When a police officer approaches a group of teenagers partying and having a good time, it’s usually not a good thing. When UP Officer Andrew Phelps and Tim Kelly from Geneseo First Response (GFR) approached the main lounge of Suffolk Hall, however, the residents and RAs happily greeted them and had them join the party. This past “Thirsty Thursday” the Suffolk residents learned about underage drinking instead of engaging in it.
Officer Phelps Lays Down the Laws
The music in the main lounge was lowered, bachata dancing ceased, and everyone abandoned their games of “candy pong” to watch the presentation. Phelps, who has been on the force for seven years, began by unfolding a presentation board listing the different laws concerning underage drinking, false identification, and the new amnesty law that went into effect in 2011.
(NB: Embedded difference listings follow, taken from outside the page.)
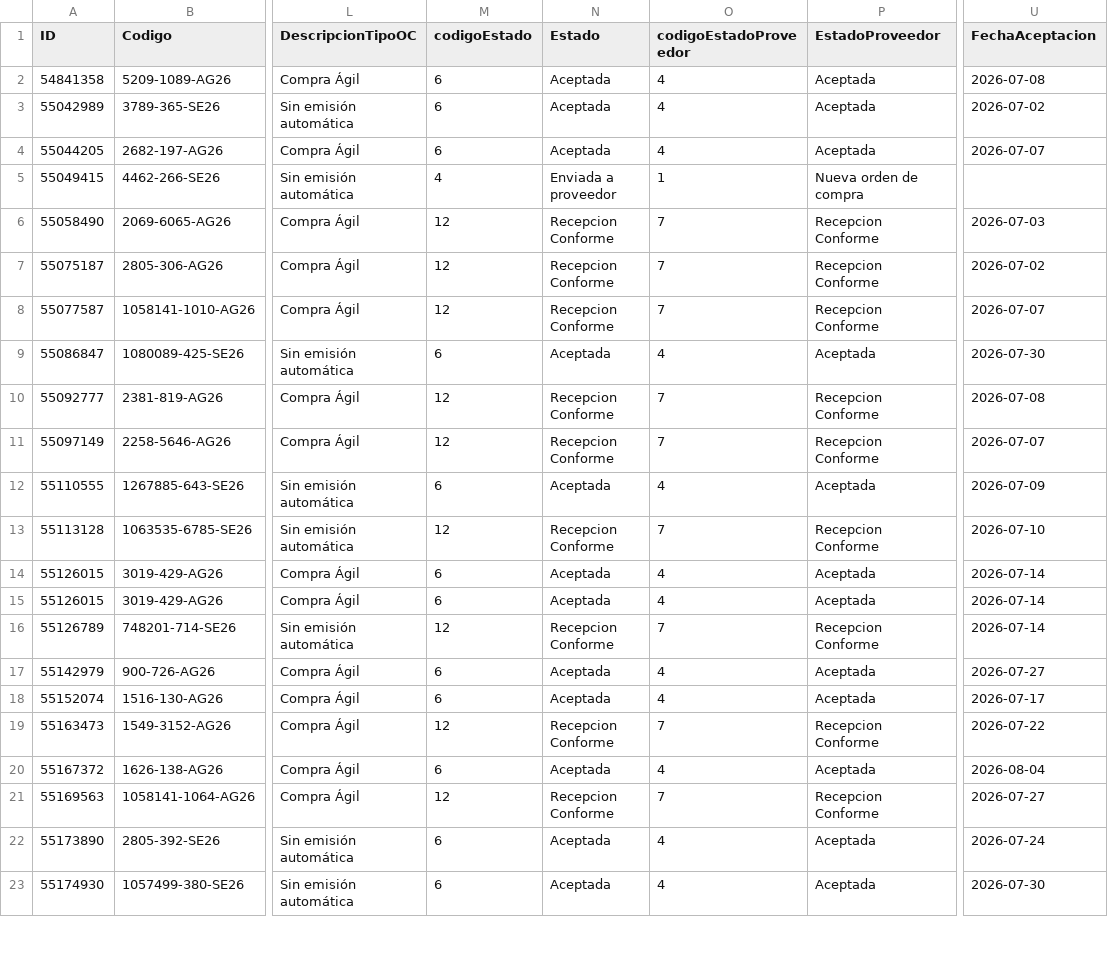
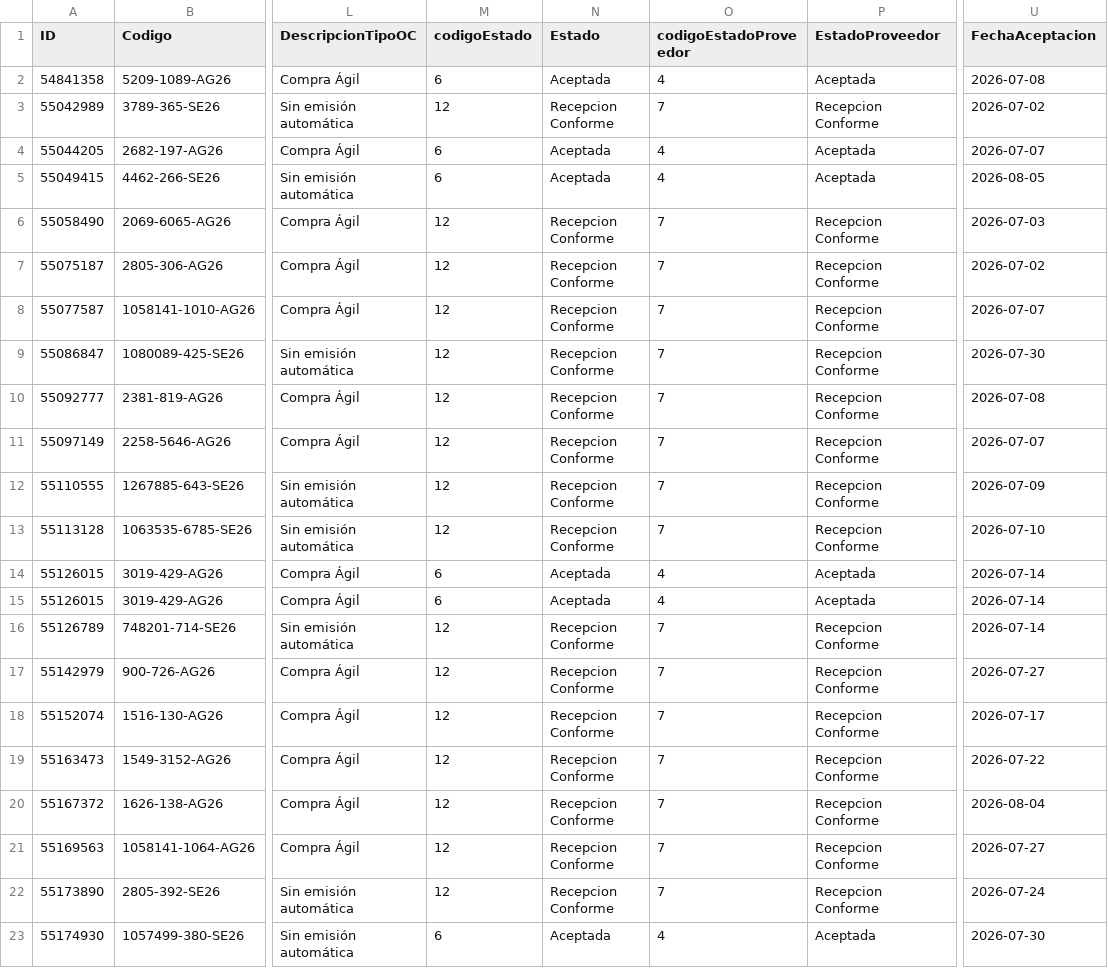
Before and after one commit to Triboreme/licitaciones-zopiclona-melatonina, a CSV file: Datos_Melatonina/2026/melatonina_2026_7.csv, drawn as a sheet; only a part is shown, gaps mark what is left out; the diff covers the shown part only; the diff names each change by its address in the sheet, - before the commit and + after, or states it on an @@ line.

```diff
--- a/Datos_Melatonina/2026/melatonina_2026_7.csv
+++ b/Datos_Melatonina/2026/melatonina_2026_7.csv
-M3 (codigoEstado): 6
+M3 (codigoEstado): 12
-N3 (Estado): Aceptada
+N3 (Estado): Recepcion Conforme
-O3 (codigoEstadoProveedor): 4
+O3 (codigoEstadoProveedor): 7
-P3 (EstadoProveedor): Aceptada
+P3 (EstadoProveedor): Recepcion Conforme
-M5 (codigoEstado): 4
+M5 (codigoEstado): 6
-N5 (Estado): Enviada a proveedor
+N5 (Estado): Aceptada
-O5 (codigoEstadoProveedor): 1
+O5 (codigoEstadoProveedor): 4
-P5 (EstadoProveedor): Nueva orden de compra
+P5 (EstadoProveedor): Aceptada
-U5 (FechaAceptacion): (empty)
+U5 (FechaAceptacion): 2026-08-05
-M9 (codigoEstado): 6
+M9 (codigoEstado): 12
-N9 (Estado): Aceptada
+N9 (Estado): Recepcion Conforme
-O9 (codigoEstadoProveedor): 4
+O9 (codigoEstadoProveedor): 7
-P9 (EstadoProveedor): Aceptada
+P9 (EstadoProveedor): Recepcion Conforme
-M12 (codigoEstado): 6
+M12 (codigoEstado): 12
-N12 (Estado): Aceptada
+N12 (Estado): Recepcion Conforme
-O12 (codigoEstadoProveedor): 4
+O12 (codigoEstadoProveedor): 7
-P12 (EstadoProveedor): Aceptada
+P12 (EstadoProveedor): Recepcion Conforme
-M17:M18 (codigoEstado): 6
+M17:M18 (codigoEstado): 12
-N17:N18 (Estado): Aceptada
+N17:N18 (Estado): Recepcion Conforme
-O17:O18 (codigoEstadoProveedor): 4
+O17:O18 (codigoEstadoProveedor): 7
-P17:P18 (EstadoProveedor): Aceptada
+P17:P18 (EstadoProveedor): Recepcion Conforme
-M20 (codigoEstado): 6
+M20 (codigoEstado): 12
-N20 (Estado): Aceptada
+N20 (Estado): Recepcion Conforme
-O20 (codigoEstadoProveedor): 4
+O20 (codigoEstadoProveedor): 7
-P20 (EstadoProveedor): Aceptada
+P20 (EstadoProveedor): Recepcion Conforme
-M22 (codigoEstado): 6
+M22 (codigoEstado): 12
-N22 (Estado): Aceptada
+N22 (Estado): Recepcion Conforme
-O22 (codigoEstadoProveedor): 4
+O22 (codigoEstadoProveedor): 7
-P22 (EstadoProveedor): Aceptada
+P22 (EstadoProveedor): Recepcion Conforme
```
Also changed, not shown: 16 edited cells elsewhere in this file, Datos_Zopiclona/2026/zopiclona_2026_7.csv, 7 other files.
The amnesty law states that if a person is to call the authorities to help another who is under the influence they will not be punished, even if they are underage and/or under the influence, as well. However, Phelps clarified that if they are responding to such a call and find someone who is underage and under the influence that didn’t make the call, that person will face the ramifications.
Next Phelps discussed the rules and regulations concerning fake IDs. He warned students against walking around with more than one form of identification at a time (excluding the student ID), because it could raise suspicion. However, those who are caught with a fake ID can ask the judge to reduce the maximum fine, especially if they are a first time offender.
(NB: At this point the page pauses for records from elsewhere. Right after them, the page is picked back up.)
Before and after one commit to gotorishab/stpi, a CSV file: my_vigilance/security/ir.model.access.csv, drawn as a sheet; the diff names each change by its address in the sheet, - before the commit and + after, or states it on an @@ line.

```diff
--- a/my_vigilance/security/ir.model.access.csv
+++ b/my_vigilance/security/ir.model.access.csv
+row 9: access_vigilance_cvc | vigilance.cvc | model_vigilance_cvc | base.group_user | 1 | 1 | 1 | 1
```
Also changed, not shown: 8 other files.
A Routine Call for GFR
After explaining the legal side of underage drinking Kelly stepped in to give a demonstration of how GFR, step-by-step, responds to a call. Kelly, first assistant chief and senior mathematics major here in Geneseo, called for a volunteer. First, he asked the volunteer how they felt, and then for an ID to record demographics and medical history.
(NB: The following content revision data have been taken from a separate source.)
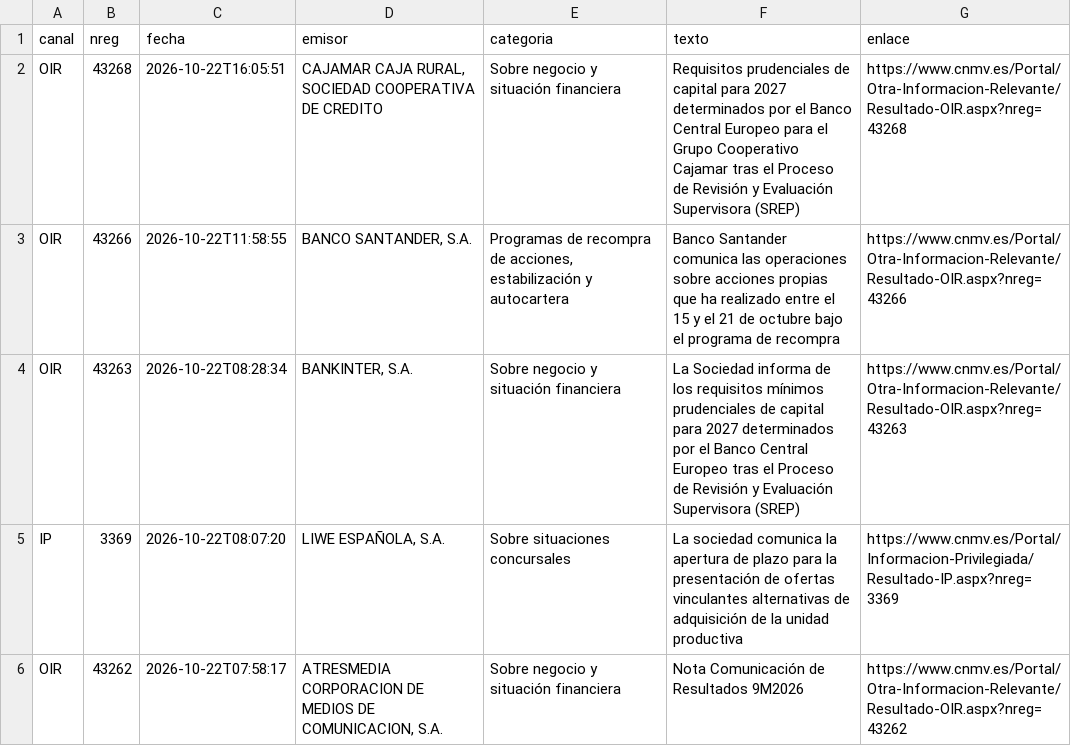
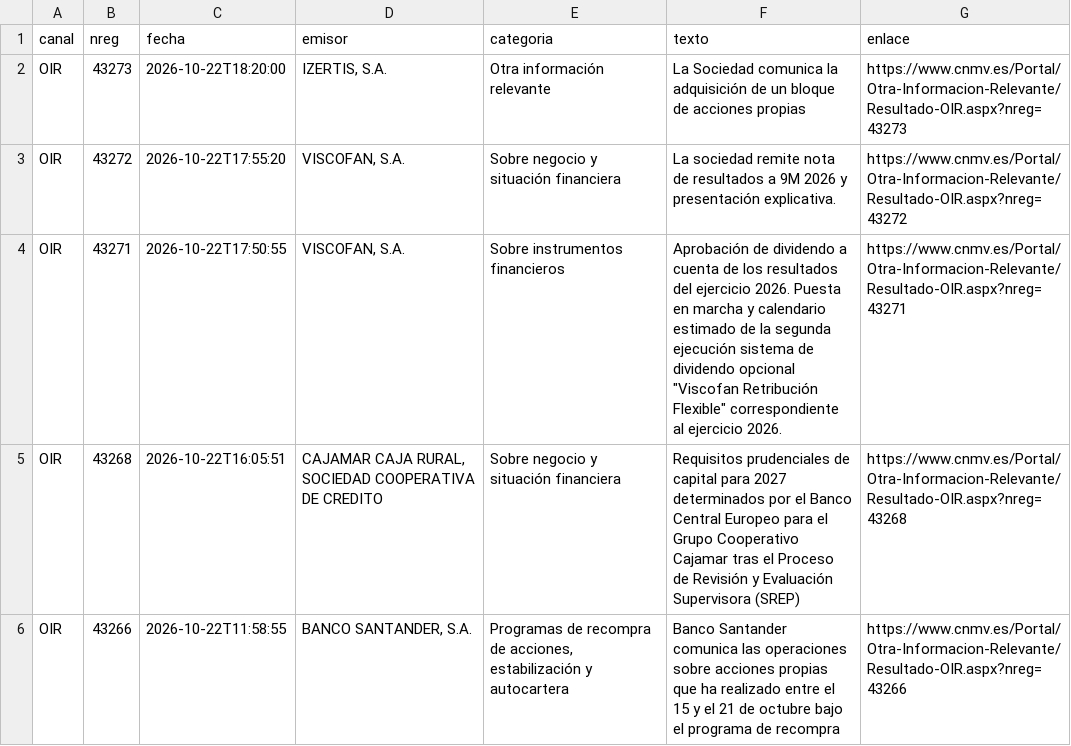
Before and after one commit to elespeculador-datos/ifg, a CSV file: docs/cnmv/datos/comunicados.csv, drawn as a sheet; only a part is shown; the shorter side is filled out with more unchanged rows.

```diff
--- a/docs/cnmv/datos/comunicados.csv
+++ b/docs/cnmv/datos/comunicados.csv
@@ -1,2 +1,5 @@
 canal,nreg,fecha,emisor,categoria,texto,enlace
+OIR,43273,2026-10-22T18:20:00,"IZERTIS, S.A.",Otra información relevante,La Sociedad comunica la adquisición de un bloque de acciones propias,https://www.cnmv.es/Portal/Otra-Informacion-Relevante/Resultado-OIR.aspx?nreg=43273
+OIR,43272,2026-10-22T17:55:20,"VISCOFAN, S.A.",Sobre negocio y situación financiera,La sociedad remite nota de resultados a 9M 2026 y presentación explicativa.,https://www.cnmv.es/Portal/Otra-Informacion-Relevante/Resultado-OIR.aspx?nreg=43272
+OIR,43271,2026-10-22T17:50:55,"VISCOFAN, S.A.",Sobre instrumentos financieros,"Aprobación de dividendo a cuenta de los resultados del ejercicio 2026. Puesta en marcha y calendario estimado de la segunda ejecución sistema de dividendo opcional ""Viscofan Retribución Flexible"" correspondiente al ejercicio 2026.",https://www.cnmv.es/Portal/Otra-Informacion-Relevante/Resultado-OIR.aspx?nreg=43271
 OIR,43268,2026-10-22T16:05:51,"CAJAMAR CAJA RURAL, SOCIEDAD COOPERATIVA DE CREDITO",Sobre negocio y situación financiera,Requisitos prudenciales de capital para 2027 determinados por el Banco Central Europeo para el Grupo Cooperativo Cajamar tras el Proceso de Revisión y Evaluación Supervisora (SREP),https://www.cnmv.es/Portal/Otra-Informacion-Relevante/Resultado-OIR.aspx?nreg=43268
```
Also changed, not shown: 7 other files.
He then took the volunteer’s blood pressure and pulse—which may upset some ladies as nail polish is removed prior to assure accurate results from the finger monitor.
Next he examined the volunteer’s breathing and pupils before doing a sensory/reflex check. One tip Kelly gave the residents was that if a student calls for assistance he or she should create a clear path and stay out of the way to make the respondents’ job easier. If the person is taken to the hospital, he advises roommates/friends to gather their cell phones and a change of clothes to give the ambulance staff.
Once Kelly finished, the presentation concluded. Afterward the presenters mingled with the students as the party continued. To Phelps and Kelly, getting to know the students is just as important as protecting them.